Please note that one divination is valid for one question only. If you seek answers to multiple questions, you need to purchase multiple divinations. Once payment is made and the requested details are received, we will perform your selected divination with 48 hours and inform you on the outcome.

Kau Chim / Qiuqian Divination

  • 吉凶 (Ji Xiong), Auspice - The general mood of the lot, whether it’s auspicious or ominous or otherwise. 


    宫位 (Guan Wei), House - The earthly branch that rules the Lot.  In the past, it was probably important to  consider this or the five elements involved.  But such consideration is practically non-existent today.


    典故 (Dian Gu), Allegory - A short story that illustrates the meaning of the Lot.  Although only one allegory will be mentioned here, some Lots can have as many as three different stories, depending  on the version that is being referred to.


    签文 (Qian Wen), Lot Verse - A poem that describes what the Lot means. It comprises of 4 lines, each with 7 characters.  There are many slight variations but only one will be provided.


    签意 (Qian Yi), Meaning of Verse - The key meaning of the “Lot Verse”.


    解曰 (Jie Yue) Interpretation - A clearer description on how the Lot should be interpreted.

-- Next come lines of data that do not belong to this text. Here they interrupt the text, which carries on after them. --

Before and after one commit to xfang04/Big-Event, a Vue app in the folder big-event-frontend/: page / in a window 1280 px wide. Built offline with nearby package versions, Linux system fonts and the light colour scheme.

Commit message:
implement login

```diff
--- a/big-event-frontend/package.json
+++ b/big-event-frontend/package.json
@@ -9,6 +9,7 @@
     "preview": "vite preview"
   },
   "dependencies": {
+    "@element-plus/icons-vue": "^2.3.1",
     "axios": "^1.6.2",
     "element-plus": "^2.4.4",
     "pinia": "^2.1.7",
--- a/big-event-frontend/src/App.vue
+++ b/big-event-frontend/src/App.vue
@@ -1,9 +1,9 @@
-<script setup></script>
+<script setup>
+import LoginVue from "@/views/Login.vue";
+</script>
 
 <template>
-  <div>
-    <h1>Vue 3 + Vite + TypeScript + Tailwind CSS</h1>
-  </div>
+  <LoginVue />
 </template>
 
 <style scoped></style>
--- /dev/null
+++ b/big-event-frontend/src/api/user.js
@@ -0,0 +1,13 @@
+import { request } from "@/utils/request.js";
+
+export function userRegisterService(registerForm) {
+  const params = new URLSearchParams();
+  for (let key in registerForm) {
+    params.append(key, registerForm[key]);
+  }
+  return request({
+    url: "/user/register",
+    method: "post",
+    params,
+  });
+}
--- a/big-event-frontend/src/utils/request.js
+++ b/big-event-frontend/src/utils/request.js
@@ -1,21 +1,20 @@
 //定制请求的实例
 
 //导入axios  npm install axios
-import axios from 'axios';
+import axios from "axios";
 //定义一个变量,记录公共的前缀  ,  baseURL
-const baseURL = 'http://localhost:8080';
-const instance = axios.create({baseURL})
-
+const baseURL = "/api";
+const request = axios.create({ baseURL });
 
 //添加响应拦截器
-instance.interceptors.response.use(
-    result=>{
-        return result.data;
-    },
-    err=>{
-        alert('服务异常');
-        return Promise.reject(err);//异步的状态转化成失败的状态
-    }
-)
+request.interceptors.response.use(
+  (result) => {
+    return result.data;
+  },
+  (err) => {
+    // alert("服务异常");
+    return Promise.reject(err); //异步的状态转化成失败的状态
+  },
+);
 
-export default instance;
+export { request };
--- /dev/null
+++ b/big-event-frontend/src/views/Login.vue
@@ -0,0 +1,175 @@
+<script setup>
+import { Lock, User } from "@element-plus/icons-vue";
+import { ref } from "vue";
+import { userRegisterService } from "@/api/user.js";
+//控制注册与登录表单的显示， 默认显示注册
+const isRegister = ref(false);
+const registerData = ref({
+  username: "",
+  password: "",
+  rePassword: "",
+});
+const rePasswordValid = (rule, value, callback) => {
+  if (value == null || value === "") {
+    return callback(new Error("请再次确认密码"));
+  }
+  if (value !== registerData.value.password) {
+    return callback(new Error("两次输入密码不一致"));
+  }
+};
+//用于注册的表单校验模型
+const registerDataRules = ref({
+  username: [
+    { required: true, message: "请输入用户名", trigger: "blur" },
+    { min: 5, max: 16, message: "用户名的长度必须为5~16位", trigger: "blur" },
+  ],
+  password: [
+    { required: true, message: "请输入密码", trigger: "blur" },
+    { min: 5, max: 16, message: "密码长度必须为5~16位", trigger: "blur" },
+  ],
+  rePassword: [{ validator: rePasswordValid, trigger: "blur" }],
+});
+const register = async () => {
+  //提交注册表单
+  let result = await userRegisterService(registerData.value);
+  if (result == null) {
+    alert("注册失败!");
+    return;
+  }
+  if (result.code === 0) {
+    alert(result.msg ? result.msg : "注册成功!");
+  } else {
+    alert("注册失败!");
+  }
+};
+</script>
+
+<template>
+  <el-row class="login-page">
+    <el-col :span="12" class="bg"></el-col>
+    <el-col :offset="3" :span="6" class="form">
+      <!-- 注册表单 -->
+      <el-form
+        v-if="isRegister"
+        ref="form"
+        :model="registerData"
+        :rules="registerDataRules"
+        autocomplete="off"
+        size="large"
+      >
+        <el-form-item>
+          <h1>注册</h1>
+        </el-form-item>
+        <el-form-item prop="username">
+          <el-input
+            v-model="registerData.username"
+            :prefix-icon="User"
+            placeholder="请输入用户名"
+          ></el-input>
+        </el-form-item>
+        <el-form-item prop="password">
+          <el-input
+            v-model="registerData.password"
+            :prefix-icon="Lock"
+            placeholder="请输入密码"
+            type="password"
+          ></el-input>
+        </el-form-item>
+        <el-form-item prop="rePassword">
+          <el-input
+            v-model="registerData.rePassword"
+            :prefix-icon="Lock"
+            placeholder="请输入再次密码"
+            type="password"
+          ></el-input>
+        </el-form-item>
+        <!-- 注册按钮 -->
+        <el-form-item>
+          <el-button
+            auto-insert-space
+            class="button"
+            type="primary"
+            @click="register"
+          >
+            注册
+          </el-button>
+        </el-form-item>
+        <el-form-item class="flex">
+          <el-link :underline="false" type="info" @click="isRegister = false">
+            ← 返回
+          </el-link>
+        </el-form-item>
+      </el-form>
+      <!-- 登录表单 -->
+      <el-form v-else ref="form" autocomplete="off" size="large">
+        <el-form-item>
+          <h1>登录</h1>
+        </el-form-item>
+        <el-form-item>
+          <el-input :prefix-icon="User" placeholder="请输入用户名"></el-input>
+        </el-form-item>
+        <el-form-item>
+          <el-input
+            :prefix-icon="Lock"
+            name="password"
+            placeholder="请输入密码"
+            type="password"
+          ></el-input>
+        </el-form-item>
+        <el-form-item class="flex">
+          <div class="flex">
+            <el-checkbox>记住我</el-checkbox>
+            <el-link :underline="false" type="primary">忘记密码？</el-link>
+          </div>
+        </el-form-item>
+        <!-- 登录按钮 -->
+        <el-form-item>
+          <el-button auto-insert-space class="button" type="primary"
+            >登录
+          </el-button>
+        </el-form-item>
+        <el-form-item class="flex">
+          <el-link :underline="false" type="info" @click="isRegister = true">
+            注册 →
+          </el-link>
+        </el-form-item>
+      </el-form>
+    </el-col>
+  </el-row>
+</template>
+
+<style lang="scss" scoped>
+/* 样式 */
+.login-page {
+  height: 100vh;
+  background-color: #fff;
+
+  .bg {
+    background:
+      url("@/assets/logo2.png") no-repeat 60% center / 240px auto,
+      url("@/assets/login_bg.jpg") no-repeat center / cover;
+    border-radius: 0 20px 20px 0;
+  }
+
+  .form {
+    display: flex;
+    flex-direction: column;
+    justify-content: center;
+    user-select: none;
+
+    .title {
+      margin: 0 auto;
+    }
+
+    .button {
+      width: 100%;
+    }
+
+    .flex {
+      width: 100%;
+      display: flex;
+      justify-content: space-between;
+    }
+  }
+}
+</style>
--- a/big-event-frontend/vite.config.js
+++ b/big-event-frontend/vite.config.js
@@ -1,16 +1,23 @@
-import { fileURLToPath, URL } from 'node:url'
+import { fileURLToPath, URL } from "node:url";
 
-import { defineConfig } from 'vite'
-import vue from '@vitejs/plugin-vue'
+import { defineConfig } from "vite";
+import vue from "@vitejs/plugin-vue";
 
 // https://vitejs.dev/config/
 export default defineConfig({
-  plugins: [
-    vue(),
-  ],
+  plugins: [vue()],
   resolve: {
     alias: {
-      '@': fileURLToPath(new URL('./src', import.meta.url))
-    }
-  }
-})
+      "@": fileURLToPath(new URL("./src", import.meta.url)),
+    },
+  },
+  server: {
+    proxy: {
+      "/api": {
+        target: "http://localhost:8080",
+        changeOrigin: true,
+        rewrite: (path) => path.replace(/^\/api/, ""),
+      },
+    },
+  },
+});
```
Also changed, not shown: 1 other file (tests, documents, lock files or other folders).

    仙机 (Xian Ji) Celestial Message - Helps to clarify what the Lot represents by describing what this Lot indicates for the 15 different aspects in Life.  One should look at the specific question and identify the most relevant sections that impact the question.  For example, when the question concerns your career, you can ignore the section on "birth" and focus on  “wealth” and “transactions”.  The Lot also describes the message in terms of what one can expect in different aspects of life.  Do remember that this Oracle was created in a different era where the main commercial activities were quite different from what we have today.  The 15 different aspects of everyday life as described under “Celestial Message” include the following: 
    1. 家宅 (Jia Zhai), Household - The safety and prosperity of the household Also concerns family members and  their relationships with one another. 
    2. 自身 (Zi Shen), Self - Personal safety, luck and fortune. 
    3. 求财 (Qiu Cai), Wealth - On wealth itself or wealth-generating activities.
    4. 交易 (Jiao Yi), Transaction - Business and commercial transactions.  Also describe contracts and business  partners.
    5. 婚姻 (Hun Ying), Marriage - Marriage and marriage prospects.
    6. 六甲 (Liu Jia), Birth - On pregnancies and the health of both mother and baby as well as the sex of the baby.
    7. 行人 (Xing Ren), Traveler - May refer to your own travels or people who are travelling to see you.
    8. 田蚕 (Tian Can), Sericulture - This refers to sericulture (silkworms farming) and can be associated with related  commercial enterprises today.
    9. 六畜 (Liu Chu), Husbandry - This refers to the rearing of domestic animals (the six domestic animals being pig,  ox, goat, horse, chicken and dog) and can be associated with related enterprises  today.  Some may interpret that this may also refer to household pets. 
    10. 寻人 (Xun Ren), Person you seek - Someone you are looking for.  This person may broadly refer to someone you  know or anyone who is destined to bring help, guidance and support to you.   Sometimes it refers to missing family members or friends.
    11. 公讼 (Gong Song), Lawsuit - Legal Lawsuit; litigation.
    12. 移徙 (Yi Xi), Migration - Moving house or migration whether domestically or internationally.
    13. 失物 (Shi Wu), Lost object - Looking for items that you may have lost.
    14. 疾病 (Ji Bing), Health & sickness - Personal health or that of family and/or friends.
    15. 山坟 (Shan Fen), Ancestral grave - A proper and well-placed Ancestral grave is believed to bring luck and prosperity to  the descendants.  In the past, enemies may attack/destroy these graves to get back  at someone.